If you could be born in another period of history, when would it be?

 The Stone Age.

 

How would you define beauty in 140 characters or less?

 A rare pearl called Odile. She is so profoundly beautiful, it’s out of my scope of 140 characters to even begin to describe her.

 

 

Do you have a favourite book, film or painting, which inspires you?

 Without hesitation, Letters to A Young Poet by Rainer Maria Rilke. I almost wish I could live my life inside that book.

 

 What is your greatest indulgence in life?

 Finding stones. Or, rather, letting stones find me.

 

What fictional character from literature or film would you like to meet?

 Phèdre from Jean Racine’s Phèdre. I wrote my university dissertation on this play. Ideally, I would like to sit and read to her what I wrote about her. I would be curious to see if I get a reaction in the midst of all of her woe.

 

 Do you believe that true creative expression can exist in the digital world?

 I feel the current ‘Screen Age’ we are living in, despite attempting to better connect us, paradoxically disconnects us from certain truths.

 

What do you wish every child were taught?

That mistakes are there to be made. To stay curious. Curiousity and attention are vitality. They connect us to others.

 

 

Have you ever had a moment when you questioned your career entirely?

Not yet. I don’t pose too many questions about my career, I tend to let the wind blow me naturally in different directions. I worked as a journalist, graphic designer, translator, waitress, curator (to name but a few), before I started exhibiting my own artwork. I think everything builds on what comes before. The more building blocks we have, and the more diverse the shapes and colours, the more interesting our ‘careers’ will become.

 

What is your favourite art gallery and why?

 A recent visit to Cologne in Germany led to a discovery of the Kolomba Museum, designed by Peter Zumthor. Stone ruins, a secret garden, a dense archeological site; it was one of the most elegant spaces, housing one of the most exquisite collections. The whole visit (from viewing the artworks to walking through the space) became in itself a spiritual experience. Extraordinary.

 

Who would you most like to collaborate with and why?

Max Richter. His musical compositions have had a profound effect on me. I have a project to propose to him involving translating some of my drawings into music.

 

What is your daily routine when working?

I do try to dedicate a part of every day to working in the studio. As a lot of my work requires solitude and silence, I am able to find that in there. When I’m not painting or drawing, I can work equally efficiently in a crowded café.

 

What has been your most inspiring travel experience?
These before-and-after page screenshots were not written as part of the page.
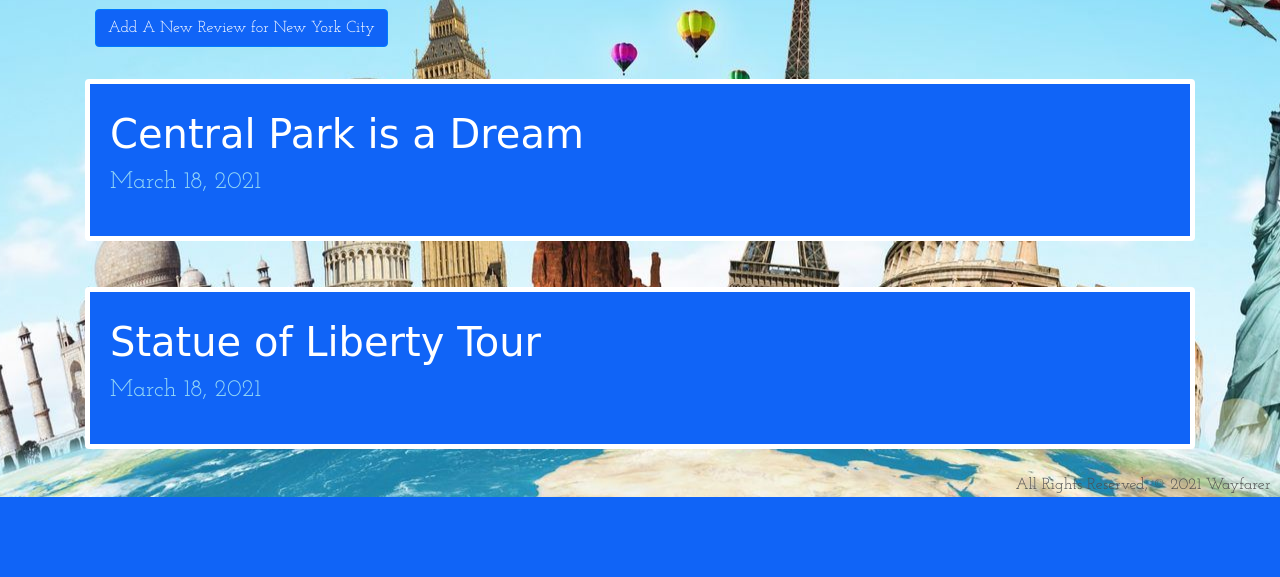
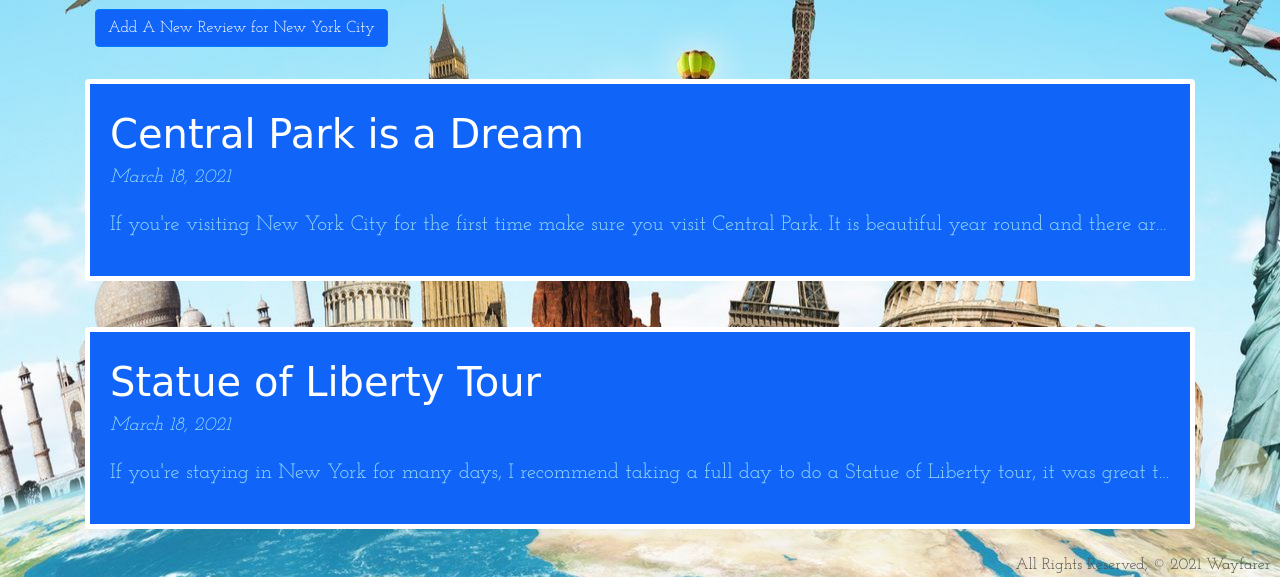
Before and after one commit to skaiser33/wayfarer, a Django app: page /cities/2/ in a window 1280 px wide. Shown: the part 545-1122 px from the top of the page. Before the commit the page ends 1042 px from the top, so only its background shows below. Run offline with Django 3.2, Linux system fonts and the light colour scheme; data comes from the database, SQL or seed files in the repository; some libraries are stand-ins or nearby versions; some web fonts are replaced.

Commit message:
adds truncated content preview and formats profile join date

```diff
--- a/main_app/static/main_app/css/style.css
+++ b/main_app/static/main_app/css/style.css
@@ -195,6 +195,14 @@ a:hover {
   border: 5px solid rgb(16, 100, 247);
 }
 
+.review-date {
+  font-size: 1.2em;
+}
+
+.content-preview {
+  font-size: 1.3em;
+}
+
 /*
 ####################################################
 M E D I A  Q U E R I E S
--- a/main_app/templates/cities/detail.html
+++ b/main_app/templates/cities/detail.html
@@ -17,7 +17,9 @@
     <div class="card">
         <div class="card-body">
             <a class="review-title" href="{% url 'detail' review.id %}">{{review.title}}</a>
-            <p>{{review.date}}</p>
+            <p class="review-date"><em>{{review.date}}</em></p>
+            <p class="text-truncate content-preview">{{review.content}}</p>
+
         </div>
     </div>
     <br>
--- a/main_app/templates/cities/index.html
+++ b/main_app/templates/cities/index.html
@@ -1,4 +1,5 @@
 {% extends 'base.html' %}
+
 {% block content %}
 
 <h1>Cities</h1>
@@ -8,6 +9,7 @@
     <div class="card">
     <div class="card-body">
     <a class="review-title city-index" href="{% url 'cities_detail' city.id %}">{{city.name}}</a>
+    {% comment %} <a class="review-title city-index" href="{% url 'cities_detail' city.name|urlencode %}">{{city.name}}</a> {% endcomment %}
     </div>
     </div>
     <br>
--- a/main_app/templates/profile/main.html
+++ b/main_app/templates/profile/main.html
@@ -4,7 +4,7 @@
   <h1>{{profile.first_name }} {{ profile.last_name}}'s Profile</h1>
   <hr />
 
-  <p class="profile-info">Wayfarer since {{profile.user.date_joined}}</p>
+  <p class="profile-info">Wayfarer since {{profile.user.date_joined|date:'M d, Y'}}</p>
   <p class="profile-info">Current City: {{profile.current_city}} </p>
   <form action="{% url 'edit_profile' profile.id %}">
     <input type="submit" class="btn btn-primary" value="Edit Profile" />
--- a/main_app/views.py
+++ b/main_app/views.py
@@ -113,6 +113,10 @@ def cities_detail(request, city_id):
   city = City.objects.get(id=city_id)
   reviews = Review.objects.filter(city_id=city_id)
   return render(request, 'cities/detail.html', {'reviews':reviews, 'city':city})
+# def cities_detail(request, city_name):
+#   city = City.objects.get(name=city_name)
+#   reviews = Review.objects.filter(city_id=city_id)
+#   return render(request, 'cities/detail.html', {'reviews':reviews, 'city':city})
 
 # STYLING TEST ONLY for cities pageDefine the about view
 def cities_test(request):
```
 Four years ago, I was in Ile de Re, an island just off the west coast of France. I found a broken stone on the beach that then became an integral part of my work. The chance event of finding that stone might have meant absolutely nothing to someone else, but for me, it symbolized absolutely everything. That very stone later served as a main piece in my first solo exhibition at Galerie Fatiha Selam.

 

 

What advice would you give to a young person following in your footsteps? 

disengnia Antonio disegnia Antonio / disegnia e non perdere tempo’ (draw Antonio draw Antonio / draw and don’t waste time)  – Michaelangelo wrote these words to his boy apprentice on some studies of the Virgin and Child. I would urge anyone to follow that.

  

Do you find that Paris’s culture inspires or influences your art?

 Paris is still full of the brilliance of past visitors, enriched by the passage of all the artists of the world. The sky is opaline. Each stone has a history. Whether or not I move away to discover new cultures, Paris will always remain a muse.

  

Why do you love what you do?

 There is definitely something very meditative and tranquil in the painting technique I have adopted. Like Mark Rothko’s huge black canvases, the whole process tends to draw me in, calm me down and enable me to draw my thoughts together. I enjoy the flexibility and spontaneity of what I do. I will be eternally grateful for that lucky star above my head.

 


Written by Flora Alexandra Ogilvy, founder of Arteviste.com